A teenager behind the notorious hack which saw footage of the unreleased Grand Theft Auto VI game leaked online has been detained indefinitely under the Mental Health Act.
Arion Kurtaj, 18, a “key player” in the Lapsus$ group, carried out a hacking spree against major tech firms including Rockstar Games, the developer of the hugely successful video game franchise.
He stole codes and footage of the unreleased Grand Theft Auto VI, the long-awaited sequel which is due to hit the shelves next year more than a decade after the last installment.
Kurtaj published some of the stolen footage on online forums and blackmailed developer Rockstar, threatening to release the source code unless they contacted him in September last year.

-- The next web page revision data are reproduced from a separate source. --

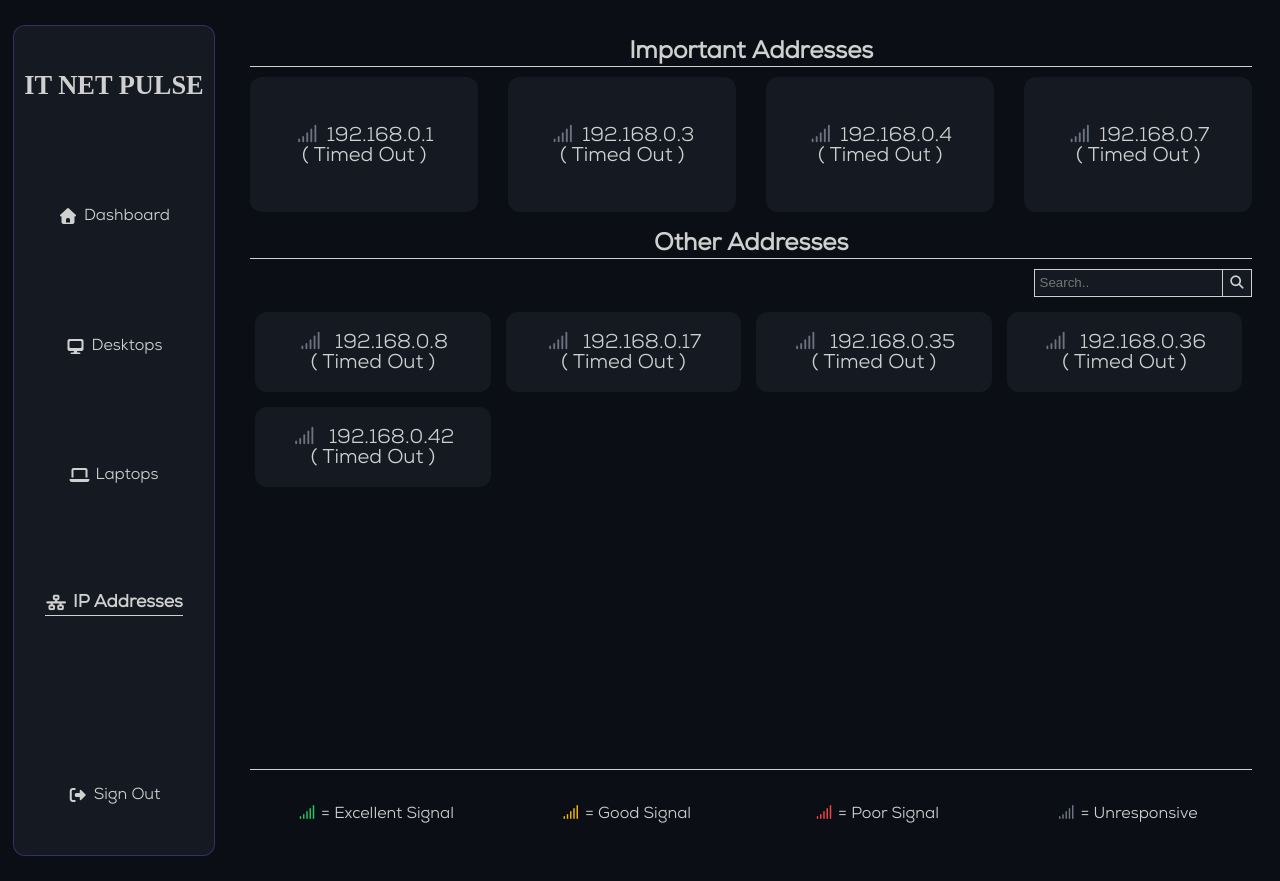
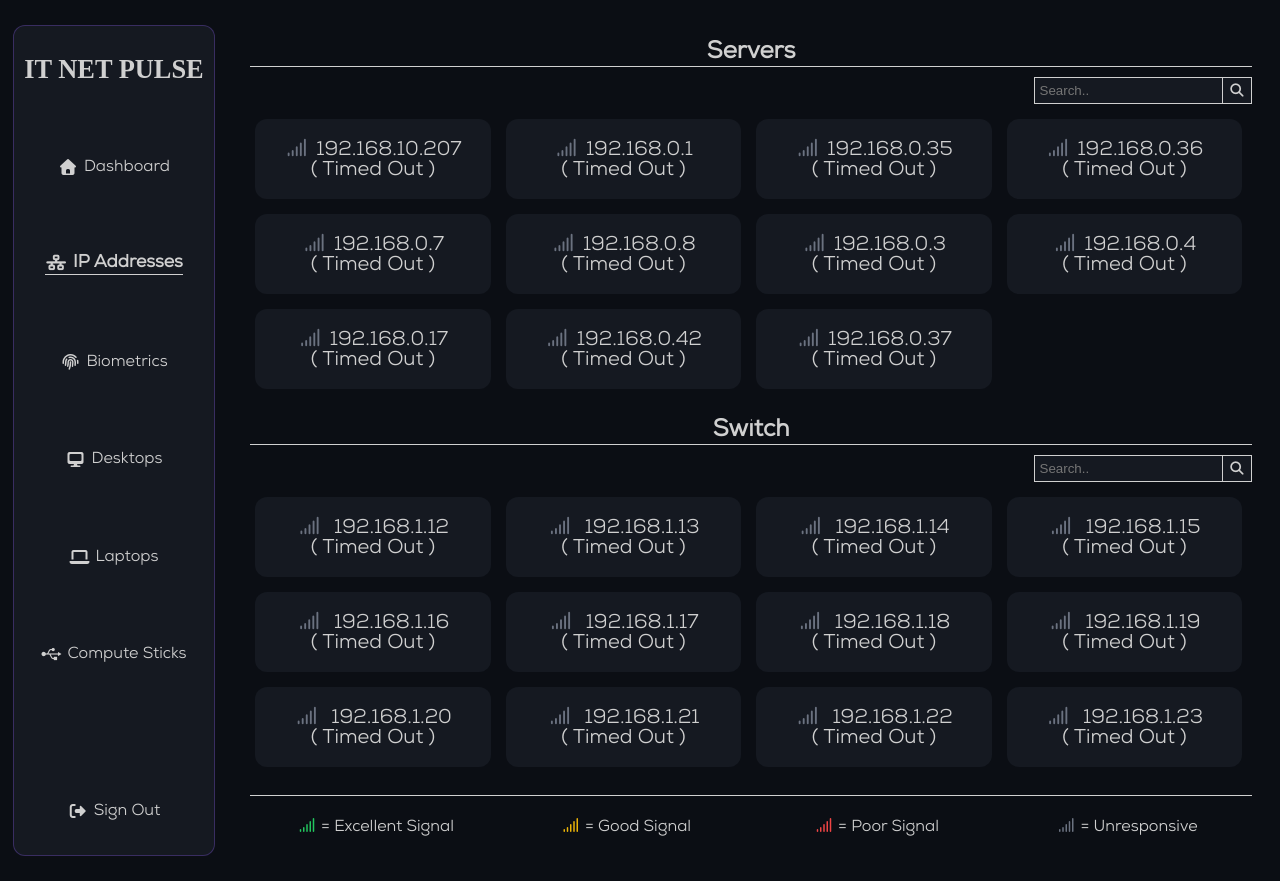
Before and after one commit to Mariquit-datkom/HEPC-NetPulse, a PHP site: page /ipAddresses.php in a window 1280 px wide. Run offline with PHP 8.4, Linux system fonts and the light colour scheme; a user stored in the database is signed in; some libraries are stand-ins or nearby versions.

Commit message:
New sorting for ip addresses (Servers and Switch)

```diff
--- /dev/null
+++ b/assets/docs/desktops.txt
@@ -0,0 +1,3 @@
+-- Important --
+192.168.10.123
+192.168.10.139
--- a/assets/docs/ipAddresses.txt
+++ b/assets/docs/ipAddresses.txt
@@ -1,12 +1,30 @@
--- Important --
+-- Servers --
+192.168.10.207
 192.168.0.1
+192.168.0.35
+192.168.0.36
+192.168.0.7
+192.168.0.8
 192.168.0.3
 192.168.0.4
-192.168.0.7
+192.168.0.17
+192.168.0.42
+192.168.0.37
 
--- Other Addresses --
-192.168.0.8
-192.168.0.17
-192.168.0.35
-192.168.0.36
-192.168.0.42
+-- Switch --
+192.168.1.12
+192.168.1.13
+192.168.1.14
+192.168.1.15
+192.168.1.16
+192.168.1.17
+192.168.1.18
+192.168.1.19
+192.168.1.20
+192.168.1.21
+192.168.1.22
+192.168.1.23
+192.168.1.26
+192.168.1.31
+192.168.0.73
+192.168.1.24
--- a/css/ipAddresses.css
+++ b/css/ipAddresses.css
@@ -6,10 +6,10 @@
 }
 
 .top-shelf {
-    flex: 1;
+    flex: 3;
     display: flex;
     flex-direction: column;
-    gap: 10px;
+    overflow: hidden;
 }
 
 .header-container {
@@ -25,13 +25,6 @@
     color: #d0d0d0;
 }
 
-.item-container {
-    flex: 2;
-    display: flex;
-    flex-direction: row;
-    gap: 30px;
-}
-
 .shelf-item {
     flex: 1;
     display: flex;
@@ -42,7 +35,6 @@
     transform: translateY(0);
     color: #d0d0d0;
     font-size: 20px;
-    transition: background-color 0.2s ease, color 0.2s ease;
 }
 
 .shelf-item i {
@@ -105,13 +97,13 @@
     background-color: #8b5cf6;
 }
 
-.scrollable-area {
+.scrollable-area, .item-container {
     min-height: 0;
     overflow-y: auto;
     flex-direction: column;
     padding: 5px 10px 5px 5px;
     display: grid;
-    grid-template-columns: repeat(4, 1fr);
+    grid-template-columns: repeat(4 , 1fr);
     grid-auto-rows: minmax(80px, auto);
     gap: 15px;
 }
@@ -124,15 +116,18 @@
     align-items: center;
 }
 
-.scrollable-area::-webkit-scrollbar {
+.scrollable-area::-webkit-scrollbar,
+.item-container::-webkit-scrollbar {
     width: 5px;
 }
 
-.scrollable-area::-webkit-scrollbar-track {
+.scrollable-area::-webkit-scrollbar-track,
+.item-container::-webkit-scrollbar-track {
     border-radius: 10px;
 }
 
-.scrollable-area::-webkit-scrollbar-thumb {
+.scrollable-area::-webkit-scrollbar-thumb,
+.item-container::-webkit-scrollbar-thumb {
     background: #d0d0d0;
     border-radius: 10px;
 }
--- a/ipAddresses.php
+++ b/ipAddresses.php
@@ -12,8 +12,8 @@
     }
 
     $filename = "assets/docs/ipAddresses.txt";
-    $importantIp = [];
-    $otherAddresses = [];
+    $servers = [];
+    $switch = [];
 
     if (file_exists($filename)) {
         $lines = file($filename, FILE_IGNORE_NEW_LINES | FILE_SKIP_EMPTY_LINES);
@@ -23,24 +23,25 @@
             $line = trim($line);
 
             // Detect Section Labels
-            if (strpos($line, '-- Important --') !== false) {
-                $currentSection = 'important';
+            if (strpos($line, '-- Servers --') !== false) {
+                $currentSection = 'servers';
                 continue;
-            } elseif (strpos($line, '-- Other Addresses --') !== false) {
-                $currentSection = 'other';
+            } elseif (strpos($line, '-- Switch --') !== false) {
+                $currentSection = 'switch';
                 continue;
             }
 
             // Check if line contains a valid IP address pattern
             if (preg_match('/^\d{1,3}\.\d{1,3}\.\d{1,3}\.\d{1,3}$/', $line)) {
-                if ($currentSection === 'important') {
-                    $importantIp[] = $line;
-                } elseif ($currentSection === 'other') {
-                    $otherAddresses[] = $line;
+                if ($currentSection === 'servers') {
+                    $servers[] = $line;
+                } elseif ($currentSection === 'switch') {
+                    $switch[] = $line;
                 }
             }
         }
     }
+
     $currentPage = basename($_SERVER['PHP_SELF']);
 ?>
 
@@ -61,13 +62,17 @@
         <div class="right-side-container">
             <div class="top-shelf">
                 <div class="header-container">
-                    <h2 class="header">Important Addresses</h2>
+                    <h2 class="header">Servers</h2>
+                </div>
+                <div class="search-row">
+                    <input type="text" class="search-bar" id="search-bar" placeholder="Search..">
+                    <button class="search-btn"><i class="fa fa-search"></i></button>
                 </div>
                 <div class="item-container">
                     <?php
                         $pings = isset($_SESSION['pings']) ? $_SESSION['pings'] : [];
 
-                        foreach ($importantIp as $index => $ip):
+                        foreach ($servers as $index => $ip):
                     ?>
                     <div class="shelf-item content-container" data-ip="<?php echo htmlspecialchars($ip) ?>">
                         <span class="display-item"><i class="fa fa-signal status-grey"></i><?php echo "$ip" ?></span>
@@ -78,14 +83,14 @@
             </div>
             <div class="mid-shelf">
                 <div class="header-container">
-                    <h2 class="header">Other Addresses</h2>
+                    <h2 class="header">Switch</h2>
                 </div>
                 <div class="search-row">
                     <input type="text" class="search-bar" id="search-bar" placeholder="Search..">
                     <button class="search-btn"><i class="fa fa-search"></i></button>
                 </div>
                 <div class="scrollable-area" id="scrollable-area">
-                    <?php foreach ($otherAddresses as $ip): ?>
+                    <?php foreach ($switch as $ip): ?>
                         <div class="shelf-item content-container" data-ip="<?php echo htmlspecialchars($ip); ?>">
                             <span class="display-item">
                                 <i class="fa fa-signal status-grey"></i>
--- a/navPanel.php
+++ b/navPanel.php
@@ -4,10 +4,12 @@
     </div>
     <?php
         $navItems = [
-            'dashboard.php' => ['icon' => 'fa-home', 'text' => 'Dashboard'],
-            'desktops.php' => ['icon' => 'fa-desktop', 'text' => 'Desktops'],
-            'laptops.php' => ['icon' => 'fa-laptop', 'text' => 'Laptops'],
-            'ipAddresses.php' => ['icon' => 'fa-network-wired', 'text' => 'IP Addresses']
+            'dashboard.php' => ['icon' => 'fa fa-home', 'text' => 'Dashboard'],
+            'ipAddresses.php' => ['icon' => 'fa fa-network-wired', 'text' => 'IP Addresses'],
+            'biometrics.php' => ['icon' => 'fa fa-fingerprint', 'text' => 'Biometrics'],
+            'desktops.php' => ['icon' => 'fa fa-desktop', 'text' => 'Desktops'],
+            'laptops.php' => ['icon' => 'fa fa-laptop', 'text' => 'Laptops'],
+            'computeSticks.php' => ['icon' => 'fab fa-usb', 'text' => 'Compute Sticks']
         ];
 
         foreach ($navItems as $page => $details):
@@ -18,7 +20,7 @@
         ?>
         <div class="nav-panel-item">
             <a href="<?php echo $href ?>" class="<?php echo $activeClass ?>">
-                <i class="fa <?php echo $details['icon'] ?>"></i> <?php echo $details['text'] ?></a>
+                <i class="<?php echo $details['icon'] ?>"></i> <?php echo $details['text'] ?></a>
         </div>
     <?php endforeach; ?>
     <div class="filler-div"></div>
--- a/x-head.php
+++ b/x-head.php
@@ -1,3 +1,3 @@
 
     <!-- Font Awesome CDN -->
-    <link rel="stylesheet" href="libs/fontawesome-free-7.0.0-web/css/all.min.css">
+    <link rel="stylesheet" href="libs/fontawesome-free-7.2.0-web/css/all.min.css">
```
Also changed, not shown: biometrics.php (added, +37 -0 lines), computeSticks.php (added, +37 -0 lines), css/desktops.css (+38 -12 lines), dashboard.php (+8 -8 lines), desktops.php (+52 -9 lines), js/desktopStatusChecker.js (added, +31 -0 lines), js/latencyTracker.js (+4 -5 lines), 1 other file.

Judge Patricia Lees said the “hacking resulted in a huge loss of marketing opportunities for Rockstar which was unquantifiable” and cost the firm $1.5m (around £1.2m) in external help alone, along with thousands of hours of work by employees.
Kurtaj also targeted broadband provider BT and mobile operator EE, software company Nvidia and Uber – making multi-million dollar demands – over a 14-month period between July 2021 and September last year while he was aged 16 and 17.

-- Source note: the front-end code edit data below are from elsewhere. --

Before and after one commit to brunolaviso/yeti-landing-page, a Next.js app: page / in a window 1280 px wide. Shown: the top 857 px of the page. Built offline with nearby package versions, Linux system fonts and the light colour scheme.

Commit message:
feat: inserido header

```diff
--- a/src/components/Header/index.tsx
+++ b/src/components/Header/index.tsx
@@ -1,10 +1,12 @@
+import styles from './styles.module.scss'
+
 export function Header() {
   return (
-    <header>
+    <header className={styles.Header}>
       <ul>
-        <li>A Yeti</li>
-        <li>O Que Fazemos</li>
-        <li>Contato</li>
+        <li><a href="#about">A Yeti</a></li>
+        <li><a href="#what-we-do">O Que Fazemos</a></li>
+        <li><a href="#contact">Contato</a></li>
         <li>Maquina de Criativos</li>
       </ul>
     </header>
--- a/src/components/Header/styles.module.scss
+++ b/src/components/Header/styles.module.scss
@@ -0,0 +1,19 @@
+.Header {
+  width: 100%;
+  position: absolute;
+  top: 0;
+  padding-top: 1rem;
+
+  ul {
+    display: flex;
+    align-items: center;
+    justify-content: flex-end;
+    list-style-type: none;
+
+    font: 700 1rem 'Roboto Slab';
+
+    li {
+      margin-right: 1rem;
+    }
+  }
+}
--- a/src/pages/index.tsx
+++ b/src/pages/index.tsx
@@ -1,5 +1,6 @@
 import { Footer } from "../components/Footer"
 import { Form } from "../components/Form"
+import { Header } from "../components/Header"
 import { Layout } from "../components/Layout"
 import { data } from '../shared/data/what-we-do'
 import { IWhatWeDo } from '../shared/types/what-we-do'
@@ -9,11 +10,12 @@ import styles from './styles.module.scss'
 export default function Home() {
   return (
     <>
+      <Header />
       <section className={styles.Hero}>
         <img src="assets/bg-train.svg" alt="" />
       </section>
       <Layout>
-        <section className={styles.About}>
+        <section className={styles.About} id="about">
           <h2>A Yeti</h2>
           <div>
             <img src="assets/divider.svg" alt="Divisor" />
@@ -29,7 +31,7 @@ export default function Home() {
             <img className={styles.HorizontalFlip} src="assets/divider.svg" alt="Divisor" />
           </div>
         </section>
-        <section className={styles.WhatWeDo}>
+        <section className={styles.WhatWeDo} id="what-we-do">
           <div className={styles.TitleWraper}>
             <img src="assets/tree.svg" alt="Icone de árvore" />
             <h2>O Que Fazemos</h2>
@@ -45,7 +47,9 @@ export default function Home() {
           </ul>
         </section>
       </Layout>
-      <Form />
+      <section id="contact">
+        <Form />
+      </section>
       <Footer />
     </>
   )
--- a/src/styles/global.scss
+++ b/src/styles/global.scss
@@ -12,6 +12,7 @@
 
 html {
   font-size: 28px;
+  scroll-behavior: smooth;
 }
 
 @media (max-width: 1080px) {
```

Psychiatrists had assessed Kurtaj, who is autistic, as unfit to enter pleas to charges or stand trial.
But a jury found he had carried out the acts alleged against him, which amounted to 12 offenses – including six counts of carrying out an unauthorized act to impair the operation of a computer, three counts of blackmail, two fraud offenses, and of failing to comply with a section 49 notice to disclose a key when he did not give up the password to his mobile phone when asked to by police – following a two-month case.

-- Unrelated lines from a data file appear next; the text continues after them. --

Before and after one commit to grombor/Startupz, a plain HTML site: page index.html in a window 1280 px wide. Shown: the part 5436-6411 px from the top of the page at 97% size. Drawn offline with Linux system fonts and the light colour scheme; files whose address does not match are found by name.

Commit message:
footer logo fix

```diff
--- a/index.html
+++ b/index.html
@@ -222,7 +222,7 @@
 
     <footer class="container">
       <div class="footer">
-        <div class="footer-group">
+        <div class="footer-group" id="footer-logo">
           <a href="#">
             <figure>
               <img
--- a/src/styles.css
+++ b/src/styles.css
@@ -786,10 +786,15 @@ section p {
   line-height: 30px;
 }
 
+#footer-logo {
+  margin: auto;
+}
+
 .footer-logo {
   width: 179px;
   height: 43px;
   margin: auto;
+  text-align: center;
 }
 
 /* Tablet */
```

The judge ordered that he should be detained in hospital for an indefinite period of time under the Mental Health Act, with a restriction under Section 41, meaning he can only be discharged from hospital if the justice secretary approves it.
Kurtaj was sentenced alongside a 17-year-old boy, who cannot be named because of his age, who pleaded guilty to one offense under the Computer Misuse Act and one count of fraud, and was found guilty of one count of fraud, a charge of blackmail and having carried out an unauthorized act to impair the operation of a computer.
“You two were key players in what was a spree of cyber offending by a hacking group calling itself Lapsus$,” the judge said.
“That group targeted large technology companies and subjected them to hacking, blackmail and fraud.”
The court heard the youth was a member of the group between July 2021 and February last year when he was aged 15 and involved in offenses against EE/BT and Nvidia – a hack which cost the company $5m (almost $4m) in remedial costs.
The judge said the youngster, who has been diagnosed with autism, also carried out an “audacious hack” into the City of London police system to view CCTV footage.
The teenager was also convicted of fraud and stalking offenses in the youth court after using the email addresses of international government officials to send emergency disclosure requests to companies including Discord, Google and Uber to obtain personal details of those he targeted, the court heard.
He was handed a youth rehabilitation order, including an 18-month supervision requirement and a six-month prohibited activity requirement to stop him using a VPN.